Updated: Sep 13
In the early 1920s the Improved Wood Pavement Company issued a promotional map of London showing the extent of their wood paved roads, "The ideal road for heavy motor traffic." The mapping was provided by Bartholomew's.
The map carries the boast that:
"With very few exceptions the Wood Paving (Yellow) consists of CREOSOTED DEAL BLOCKS, and the greatest part of this paving was supplied by THE IMPROVED WOOD PAVEMENT CO., LTD., Blackfriars House, New Bridge St., London, E.C."
This is the full map, below it is an expandable version divided into sections and the map's legend.
Bartholomew's Road Surface Map of London c 1921.
Click on any map section for an enlarged view.
Bartholomew's Road Surface Map of London c 1921 - Click to Enlarge
Legend for Bartholomew's Road Surface Map of London
The legend to the map shows the wide variety of different road surfaces that would be encountered in the city, Wood, Asphalt, Tar Macadam, Macadam, Setts or Cobbles. The legend warns that "The Tar Macadam marking does not show the quality of the surface, some being good and some very inferior". Tramways and recommended approaches and main routes are also marked.
The Cover of Bartholomew's Road Surface Map of London c 1921.
The Improved Wood Pavement Company was obviously keen to promote its treen road surface solutions to anyone minded to build roads but different versions were targeted at other markets.
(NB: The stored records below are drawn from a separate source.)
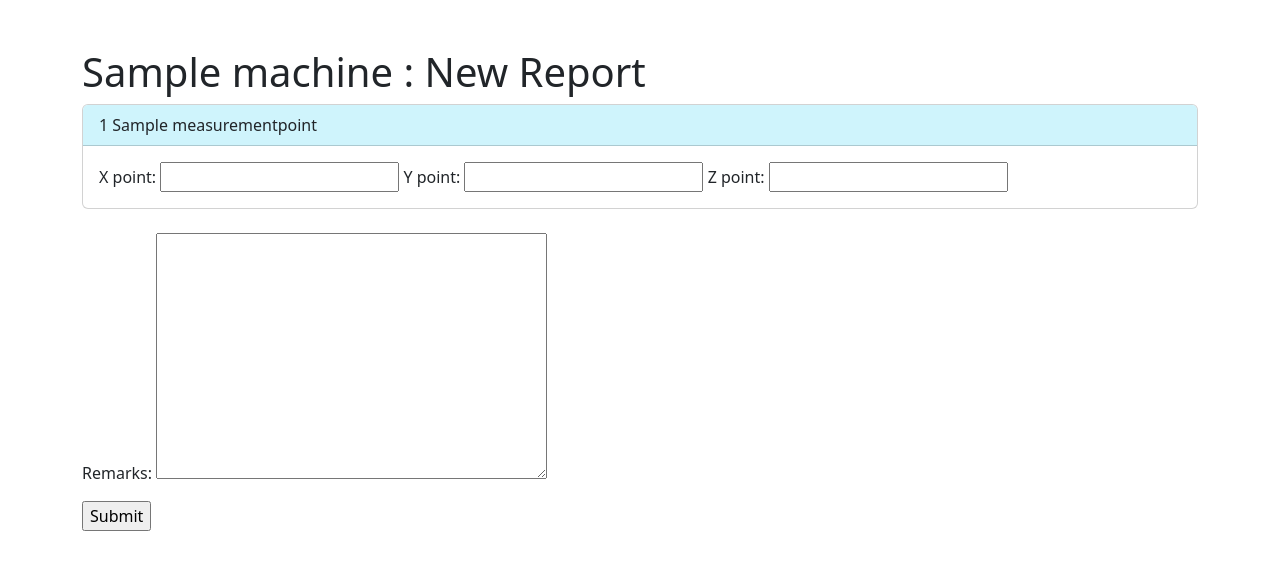
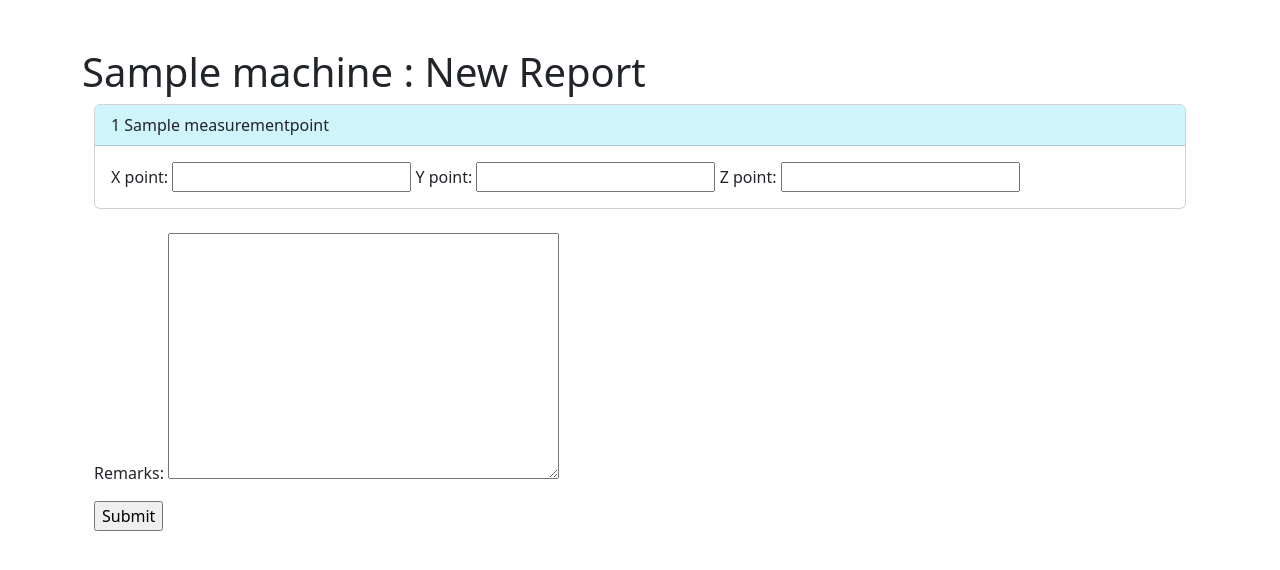
Before and after one commit to zulfathihanafi/reporter, a Django app: page /report/create?machine_id=1 in a window 1280 px wide. Shown: the part 56-626 px from the top of the page. Run offline with Django 4.2, Linux system fonts and the light colour scheme; tables that the repository leaves empty hold one stand-in row (values such as "Sample post").

Commit message:
Touch up templates

```diff
--- a/report/templates/report/create_report.html
+++ b/report/templates/report/create_report.html
@@ -7,6 +7,7 @@
 {% load index %}
   <h1>{{ machine }} : New Report</h1>
 
+  <div class="container mb-5">
     <form method="post">
       {% csrf_token %}
       {{ reading_formset.management_form }}
@@ -23,4 +24,5 @@
       {{ report_form.as_p }}
       <input type="submit" value="Submit" />
     </form>
+  </div>
 {% endblock %}
--- a/report/templates/report/index.html
+++ b/report/templates/report/index.html
@@ -8,7 +8,9 @@
 </h1>
   <ol>
     {% for machine in machines %}
-      <a href="{% url "machine_details" machine.pk %}">{{ machine }}</a>
+      <li>
+        <a href="{% url "machine_details" machine.pk %}">{{ machine }}</a>
+      </li>
       {% empty %}
       <i>No posts yet</i>
     {% endfor %}
```
Lines whose indentation alone changed are shown as unchanged.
Several similar maps are available online, all were produced over the course of three decades or so. In 1928 a version was produced for motorists and cyclists, this copy is held by Vrije Universiteit, Amsterdam. The University of Wisconsin-Milwaukee has an earlier 1906 version of the Road Surface Map which is fully zoomable.
The website Building London – What is London made from, and where it came from? has an excellent feature on the history of wooden road surfaces in London.
The Wooden Streets of Fremantle by John Dowson 2020 is available to read free online. It shows how so much of the timber used on London's streets originated in Western Australia.